  13. Humbles JE (1972) Observations of genus Seigesbeckia L. Cienc Naturaleza 13:2–19Google Scholar
  14. Karis PO (1993) Heliantheae sensu lato (Asteraceae) Clades and classification. Plant Syst Evol 188:139–195CrossRefGoogle Scholar
  15. Kimura M (1980) A simple method for estimating evolutionary rates of base substitutions through comparative studies of nucleotide sequences. J Mol Evol 16:111–120CrossRefPubMedGoogle Scholar
  16. Purseglove JW (1976) The origin and migration of crops in Tropical Africa. In: Harlan J, De Wet JMJ, Stemler ABI (eds) Origin of African plant domestication. Mountain Publishers, The Hague, Paris, pp 291–309Google Scholar
  17. Robinson H (1981) A revision of the tribal and subtribal limits of the Heliantheae (Asteraceae). Smithson Contrib Bot 51:1–102Google Scholar
  18. Schulz DL (1990) Zur Kenntnis der Gattung Sigesbeckia L. in Africa. Gleditschia 46:613–628Google Scholar
  19. Soltis DE, Soltis PS, Doyle JJ (1998) Molecular systematics of plants II: DNA sequencing. Kluwer, DordrechtCrossRefGoogle Scholar
  20. Stuessy TF (1977) Heliantheae—systematic review. In: Heywood VH, Harborne JB, Turner BL (eds) The biology and chemistry of the Compositae, vol. 1. Academic, London, pp 1106–1118Google Scholar
  21. Weiss EA (1971) Castor, sesame and safflower. Leonard Hill, LondonGoogle Scholar

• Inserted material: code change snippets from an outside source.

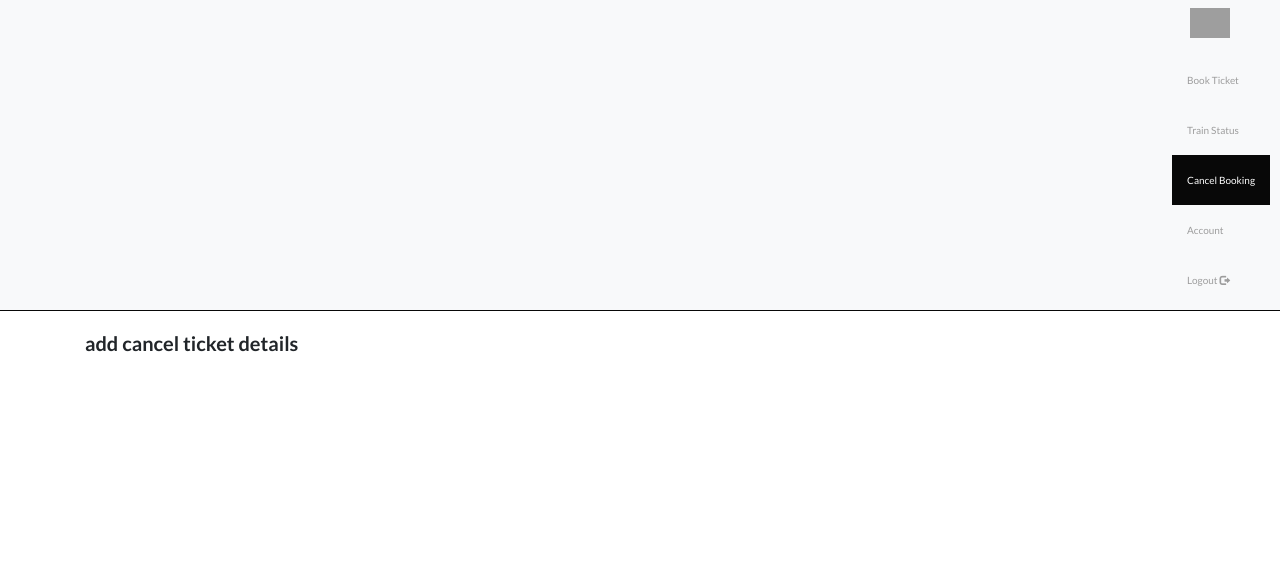
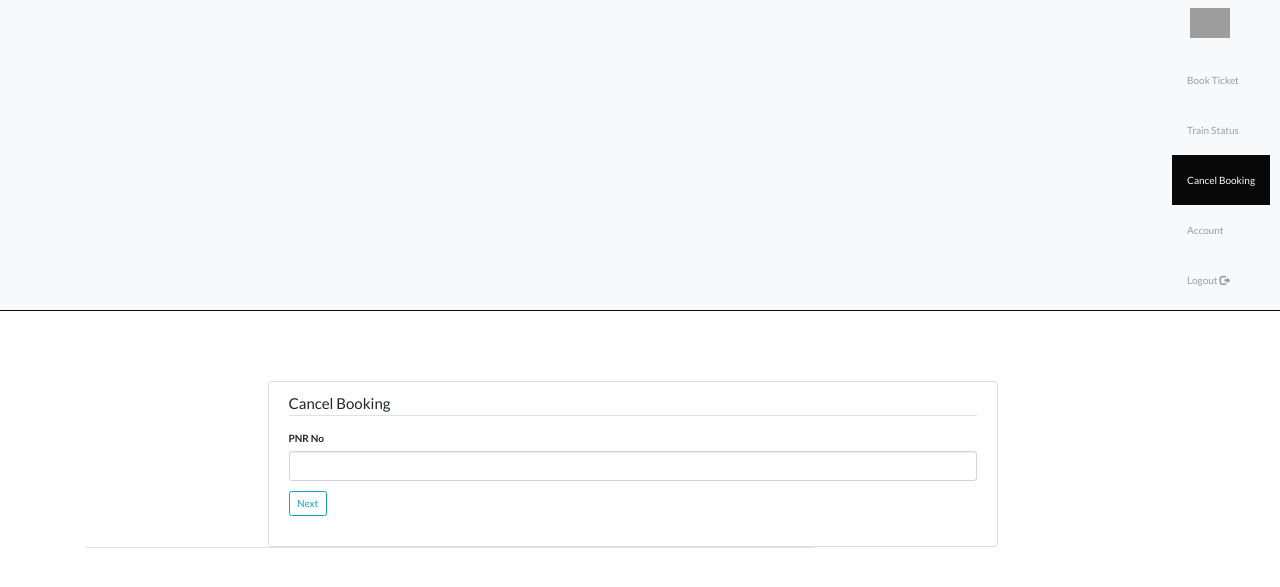
Before and after one commit to Saif807380/Railway-Management-System, a Flask app: page /cancel_booking in a window 1280 px wide. Shown: the top 587 px of the page. Run offline with Flask 2, Linux system fonts and the light colour scheme; the visitor is signed in with stand-in values (Sample User, id 1); some libraries are stand-ins or nearby versions; grey boxes are pictures that could not be loaded.

Commit message:
Changes in cancel_ticket

```diff
--- a/train/templates/cancel_booking.html
+++ b/train/templates/cancel_booking.html
@@ -1,6 +1,31 @@
 {% extends "header.html" %}
 {% block content %}
+    <div class="content-section">
+        <form method="POST" action="">
+            {{ form.hidden_tag() }}
+            <fieldset class="form-group">
+                <legend class="border-bottom mb-4">Cancel Booking</legend>
+                <div class="form-group">
+                    {{ form.pnrNo.label(class="form-control-label") }}
+                    {% if form.pnrNo.errors %}
+                        {{ form.pnrNo(class="form-control form-control-lg is-invalid") }}
+                        <div class="invalid-feedback">
+                            {% for error in form.pnrNo.errors %}
+                                <span>{{ error }}</span>
+                            {% endfor %}
+                        </div>
+                    {% else %}
+                        {{ form.pnrNo(class="form-control form-control-lg") }}
+                    {% endif %}
+                </div>
 
-    <h2>add cancel ticket details</h2>
+            <div class="form-group">
+                {{ form.submit(class="btn btn-outline-info") }}
+            </div>
 
+        </form>
+    </div>
+    <div class="border-top pt-3">
+
+    </div>
 {% endblock content %}
```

Copyright information

© Springer Science+Business Media, Inc. 2006

Authors and Affiliations

  • Endashaw Bekele
    • 1
  • Mulatu Geleta
    • 1
    • 2
  • Kifle Dagne
    • 1
  • Abigail L. Jones
    • 3
  • Ian Barnes
    • 3
  • Neil Bradman
    • 3
  • Mark G. Thomas
    • 3
  1. 1.Department of BiologyAddis Ababa UniversityAddis AbabaEthiopia
  2. 2.Department of Crop ScienceSwedish University of Agricultural Sciences AlnarpSweden
  3. 3.The Center for Genetic Anthropology (TCGA)University College of LondonLondonUK

Personalised recommendations